> **EXERCISE GOAL**
From the entries provided below, copy each line that contains the word "README".

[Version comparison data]
╭──

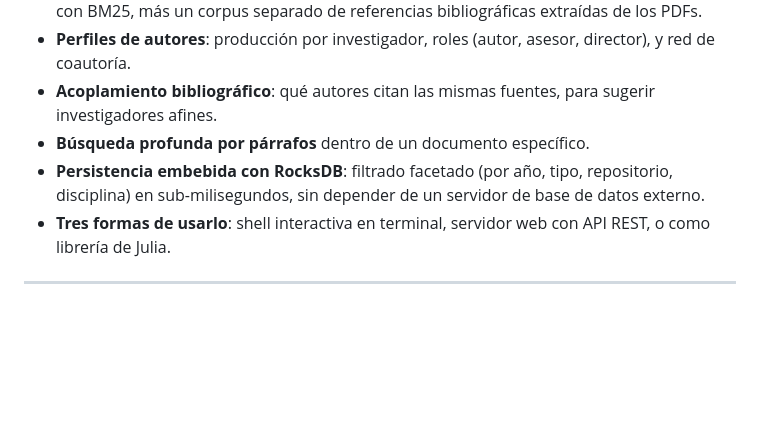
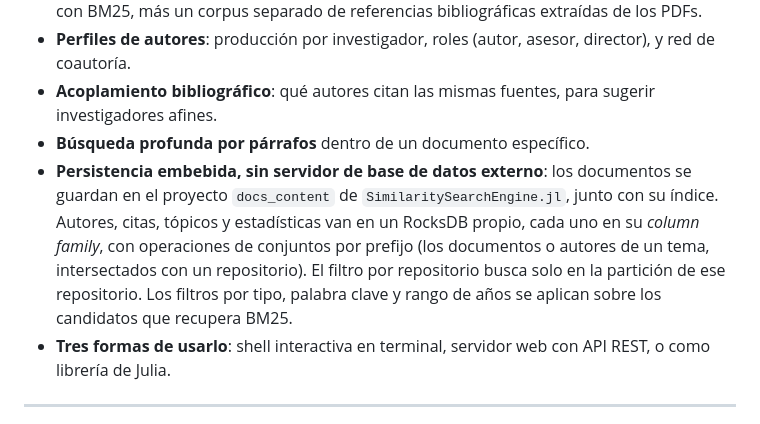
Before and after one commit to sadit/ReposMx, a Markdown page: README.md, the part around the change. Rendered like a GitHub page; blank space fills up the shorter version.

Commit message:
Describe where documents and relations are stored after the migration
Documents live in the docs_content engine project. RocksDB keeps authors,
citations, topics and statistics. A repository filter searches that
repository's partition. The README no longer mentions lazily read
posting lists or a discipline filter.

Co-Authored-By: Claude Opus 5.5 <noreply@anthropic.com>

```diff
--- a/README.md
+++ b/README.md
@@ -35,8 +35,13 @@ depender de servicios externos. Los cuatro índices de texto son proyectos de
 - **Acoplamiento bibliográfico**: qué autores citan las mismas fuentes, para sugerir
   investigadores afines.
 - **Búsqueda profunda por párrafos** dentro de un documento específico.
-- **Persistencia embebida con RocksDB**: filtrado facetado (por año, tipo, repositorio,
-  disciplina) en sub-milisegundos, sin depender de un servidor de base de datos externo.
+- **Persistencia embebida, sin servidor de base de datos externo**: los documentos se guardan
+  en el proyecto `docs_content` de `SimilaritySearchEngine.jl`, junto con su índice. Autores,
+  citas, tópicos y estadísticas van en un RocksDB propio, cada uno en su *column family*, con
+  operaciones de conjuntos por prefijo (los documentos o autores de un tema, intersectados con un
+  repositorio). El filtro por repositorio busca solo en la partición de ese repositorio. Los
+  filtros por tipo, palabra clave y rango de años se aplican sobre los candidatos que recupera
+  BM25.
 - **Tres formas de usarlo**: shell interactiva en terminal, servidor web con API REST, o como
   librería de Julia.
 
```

╰──

> **EXERCISE RESPONSE**
Before and after one commit to sadit/ReposMx, a Markdown page: README.md, the part around the change. Rendered like a GitHub page; blank space fills up the shorter version.
repository's partition. The README no longer mentions lazily read
--- a/README.md
+++ b/README.md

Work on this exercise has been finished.